• TASK TO COMPLETE: Copy out all the lines in the records that include the word "data".
*** Opening MATERIAL PROVIDED ***
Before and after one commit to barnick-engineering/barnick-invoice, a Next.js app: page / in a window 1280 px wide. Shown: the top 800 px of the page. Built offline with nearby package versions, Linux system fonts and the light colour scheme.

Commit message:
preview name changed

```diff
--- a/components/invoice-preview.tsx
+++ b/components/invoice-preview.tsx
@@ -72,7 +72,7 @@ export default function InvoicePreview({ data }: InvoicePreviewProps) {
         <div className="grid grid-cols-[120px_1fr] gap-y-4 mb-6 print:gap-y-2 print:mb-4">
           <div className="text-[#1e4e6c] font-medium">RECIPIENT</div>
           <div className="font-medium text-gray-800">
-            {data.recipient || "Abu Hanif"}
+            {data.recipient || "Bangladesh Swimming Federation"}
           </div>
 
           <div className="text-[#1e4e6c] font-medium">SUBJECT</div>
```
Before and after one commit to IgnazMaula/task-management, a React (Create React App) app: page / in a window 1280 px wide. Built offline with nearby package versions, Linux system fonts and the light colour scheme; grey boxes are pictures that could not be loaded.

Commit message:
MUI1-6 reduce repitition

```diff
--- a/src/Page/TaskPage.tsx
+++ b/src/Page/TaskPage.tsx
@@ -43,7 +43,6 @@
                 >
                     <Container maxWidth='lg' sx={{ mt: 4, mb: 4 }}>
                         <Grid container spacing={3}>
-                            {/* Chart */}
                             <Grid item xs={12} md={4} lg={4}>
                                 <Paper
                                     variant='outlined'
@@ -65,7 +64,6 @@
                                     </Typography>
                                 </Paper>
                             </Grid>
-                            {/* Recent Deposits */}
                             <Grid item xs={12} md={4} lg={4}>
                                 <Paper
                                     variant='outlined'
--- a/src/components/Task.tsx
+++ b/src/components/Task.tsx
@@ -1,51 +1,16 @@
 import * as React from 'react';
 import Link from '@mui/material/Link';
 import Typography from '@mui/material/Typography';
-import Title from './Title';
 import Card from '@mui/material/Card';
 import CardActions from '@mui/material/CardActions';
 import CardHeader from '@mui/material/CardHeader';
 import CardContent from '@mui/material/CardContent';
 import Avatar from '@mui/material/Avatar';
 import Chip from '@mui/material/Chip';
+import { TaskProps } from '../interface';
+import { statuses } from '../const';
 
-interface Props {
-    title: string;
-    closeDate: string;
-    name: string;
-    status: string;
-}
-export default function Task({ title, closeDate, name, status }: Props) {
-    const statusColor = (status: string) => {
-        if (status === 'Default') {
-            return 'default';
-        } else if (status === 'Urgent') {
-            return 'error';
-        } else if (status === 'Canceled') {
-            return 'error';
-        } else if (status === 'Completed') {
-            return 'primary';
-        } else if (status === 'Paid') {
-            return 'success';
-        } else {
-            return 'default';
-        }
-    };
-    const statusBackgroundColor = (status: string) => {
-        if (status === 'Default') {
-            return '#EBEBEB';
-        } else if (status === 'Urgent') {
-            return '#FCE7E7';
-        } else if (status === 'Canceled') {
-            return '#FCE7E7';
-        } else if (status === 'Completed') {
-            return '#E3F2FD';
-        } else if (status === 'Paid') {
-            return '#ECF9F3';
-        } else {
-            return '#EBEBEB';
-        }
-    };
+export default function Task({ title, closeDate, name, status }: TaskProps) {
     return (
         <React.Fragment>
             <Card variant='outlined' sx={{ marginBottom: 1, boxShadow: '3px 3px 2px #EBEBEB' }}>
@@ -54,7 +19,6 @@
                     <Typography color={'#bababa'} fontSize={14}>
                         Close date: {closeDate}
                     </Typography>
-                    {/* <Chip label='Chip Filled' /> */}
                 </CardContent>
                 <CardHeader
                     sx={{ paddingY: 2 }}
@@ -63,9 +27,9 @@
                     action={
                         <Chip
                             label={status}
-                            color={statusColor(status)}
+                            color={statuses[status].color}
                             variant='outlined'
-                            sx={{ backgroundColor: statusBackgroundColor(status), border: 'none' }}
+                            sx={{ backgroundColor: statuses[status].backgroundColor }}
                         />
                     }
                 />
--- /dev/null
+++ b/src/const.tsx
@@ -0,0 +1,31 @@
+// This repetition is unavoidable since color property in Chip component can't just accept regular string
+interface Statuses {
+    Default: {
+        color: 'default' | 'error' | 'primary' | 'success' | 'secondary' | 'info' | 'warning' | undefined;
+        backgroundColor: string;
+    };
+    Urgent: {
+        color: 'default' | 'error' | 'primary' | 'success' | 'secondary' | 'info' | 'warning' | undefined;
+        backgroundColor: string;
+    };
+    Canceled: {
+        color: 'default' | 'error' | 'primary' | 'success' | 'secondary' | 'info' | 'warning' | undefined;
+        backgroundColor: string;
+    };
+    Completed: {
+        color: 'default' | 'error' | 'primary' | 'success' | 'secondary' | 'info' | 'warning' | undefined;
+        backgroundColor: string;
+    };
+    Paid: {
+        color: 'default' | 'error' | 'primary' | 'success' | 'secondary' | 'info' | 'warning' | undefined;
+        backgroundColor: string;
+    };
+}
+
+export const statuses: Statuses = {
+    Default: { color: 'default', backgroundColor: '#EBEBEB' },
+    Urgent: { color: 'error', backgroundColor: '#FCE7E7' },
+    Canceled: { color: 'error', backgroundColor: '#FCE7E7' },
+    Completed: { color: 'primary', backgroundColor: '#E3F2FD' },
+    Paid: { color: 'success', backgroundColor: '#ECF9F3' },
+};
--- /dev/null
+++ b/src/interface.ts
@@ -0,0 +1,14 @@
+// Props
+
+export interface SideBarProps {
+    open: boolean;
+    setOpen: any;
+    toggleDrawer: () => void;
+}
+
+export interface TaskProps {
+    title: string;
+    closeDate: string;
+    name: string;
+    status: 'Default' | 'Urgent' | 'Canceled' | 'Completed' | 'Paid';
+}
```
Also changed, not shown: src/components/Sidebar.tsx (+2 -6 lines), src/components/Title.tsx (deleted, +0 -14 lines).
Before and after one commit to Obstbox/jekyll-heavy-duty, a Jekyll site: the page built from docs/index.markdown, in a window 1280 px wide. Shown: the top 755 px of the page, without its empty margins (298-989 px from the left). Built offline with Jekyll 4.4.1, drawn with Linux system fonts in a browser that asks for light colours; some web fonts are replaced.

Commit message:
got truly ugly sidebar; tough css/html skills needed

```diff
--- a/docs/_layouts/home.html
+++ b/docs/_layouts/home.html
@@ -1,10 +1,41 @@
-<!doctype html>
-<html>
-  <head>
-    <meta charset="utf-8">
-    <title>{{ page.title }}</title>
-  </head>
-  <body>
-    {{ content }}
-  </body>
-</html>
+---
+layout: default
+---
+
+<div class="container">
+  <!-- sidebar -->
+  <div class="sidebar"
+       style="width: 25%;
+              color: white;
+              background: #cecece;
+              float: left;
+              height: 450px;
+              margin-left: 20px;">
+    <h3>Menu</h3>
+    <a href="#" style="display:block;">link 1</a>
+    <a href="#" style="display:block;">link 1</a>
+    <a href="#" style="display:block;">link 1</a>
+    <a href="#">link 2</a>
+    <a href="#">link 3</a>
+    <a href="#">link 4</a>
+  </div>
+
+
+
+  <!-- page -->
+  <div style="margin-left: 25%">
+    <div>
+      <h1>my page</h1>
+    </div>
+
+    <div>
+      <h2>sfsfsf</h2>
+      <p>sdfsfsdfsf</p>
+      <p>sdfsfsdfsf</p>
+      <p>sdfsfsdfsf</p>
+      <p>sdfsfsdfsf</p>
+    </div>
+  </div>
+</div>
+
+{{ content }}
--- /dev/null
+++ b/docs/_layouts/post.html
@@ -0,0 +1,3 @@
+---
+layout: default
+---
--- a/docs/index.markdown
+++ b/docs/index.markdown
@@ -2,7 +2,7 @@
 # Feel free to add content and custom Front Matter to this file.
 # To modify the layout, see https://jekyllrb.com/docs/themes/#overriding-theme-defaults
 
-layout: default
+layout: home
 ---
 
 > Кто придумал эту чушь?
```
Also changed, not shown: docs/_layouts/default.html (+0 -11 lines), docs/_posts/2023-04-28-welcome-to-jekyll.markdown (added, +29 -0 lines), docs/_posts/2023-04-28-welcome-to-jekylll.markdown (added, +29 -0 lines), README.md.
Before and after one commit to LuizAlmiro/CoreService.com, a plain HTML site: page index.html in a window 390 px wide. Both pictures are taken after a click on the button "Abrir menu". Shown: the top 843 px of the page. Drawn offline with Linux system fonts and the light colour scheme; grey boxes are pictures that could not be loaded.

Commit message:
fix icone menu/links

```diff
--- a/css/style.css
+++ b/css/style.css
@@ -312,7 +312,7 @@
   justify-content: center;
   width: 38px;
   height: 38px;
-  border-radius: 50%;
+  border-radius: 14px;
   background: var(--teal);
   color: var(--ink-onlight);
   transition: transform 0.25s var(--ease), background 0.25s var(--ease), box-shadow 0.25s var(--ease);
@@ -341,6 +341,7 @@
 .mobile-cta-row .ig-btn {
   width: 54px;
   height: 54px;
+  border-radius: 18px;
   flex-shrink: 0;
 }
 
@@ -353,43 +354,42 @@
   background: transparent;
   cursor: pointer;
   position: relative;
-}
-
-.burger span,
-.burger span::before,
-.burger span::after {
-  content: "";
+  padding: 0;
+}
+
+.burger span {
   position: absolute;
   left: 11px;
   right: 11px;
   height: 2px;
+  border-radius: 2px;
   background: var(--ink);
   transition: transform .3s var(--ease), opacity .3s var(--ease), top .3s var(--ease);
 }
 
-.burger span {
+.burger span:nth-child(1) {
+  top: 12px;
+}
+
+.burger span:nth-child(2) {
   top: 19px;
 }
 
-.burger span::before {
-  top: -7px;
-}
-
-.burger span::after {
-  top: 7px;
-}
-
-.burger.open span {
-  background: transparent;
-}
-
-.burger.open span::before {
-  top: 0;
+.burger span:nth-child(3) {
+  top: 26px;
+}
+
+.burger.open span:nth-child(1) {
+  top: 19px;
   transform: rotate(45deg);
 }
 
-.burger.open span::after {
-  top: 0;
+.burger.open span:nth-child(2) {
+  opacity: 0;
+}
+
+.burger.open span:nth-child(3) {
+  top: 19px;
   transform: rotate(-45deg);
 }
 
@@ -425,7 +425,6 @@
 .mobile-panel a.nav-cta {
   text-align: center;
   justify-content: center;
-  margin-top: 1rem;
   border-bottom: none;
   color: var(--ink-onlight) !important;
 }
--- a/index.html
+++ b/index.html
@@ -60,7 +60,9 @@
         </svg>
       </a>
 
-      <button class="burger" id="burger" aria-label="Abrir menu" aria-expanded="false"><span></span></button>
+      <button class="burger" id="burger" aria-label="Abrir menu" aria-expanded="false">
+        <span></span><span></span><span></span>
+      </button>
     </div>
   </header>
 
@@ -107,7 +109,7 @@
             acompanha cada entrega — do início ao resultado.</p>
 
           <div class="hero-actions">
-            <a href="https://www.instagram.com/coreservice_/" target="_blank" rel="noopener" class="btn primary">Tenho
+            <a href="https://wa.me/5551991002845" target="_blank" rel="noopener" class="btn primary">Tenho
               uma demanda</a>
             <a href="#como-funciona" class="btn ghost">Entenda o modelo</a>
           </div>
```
*** Closing MATERIAL PROVIDED ***
• RESULT OF THE TASK:
@@ -72,7 +72,7 @@ export default function InvoicePreview({ data }: InvoicePreviewProps) {
-            {data.recipient || "Abu Hanif"}
+            {data.recipient || "Bangladesh Swimming Federation"}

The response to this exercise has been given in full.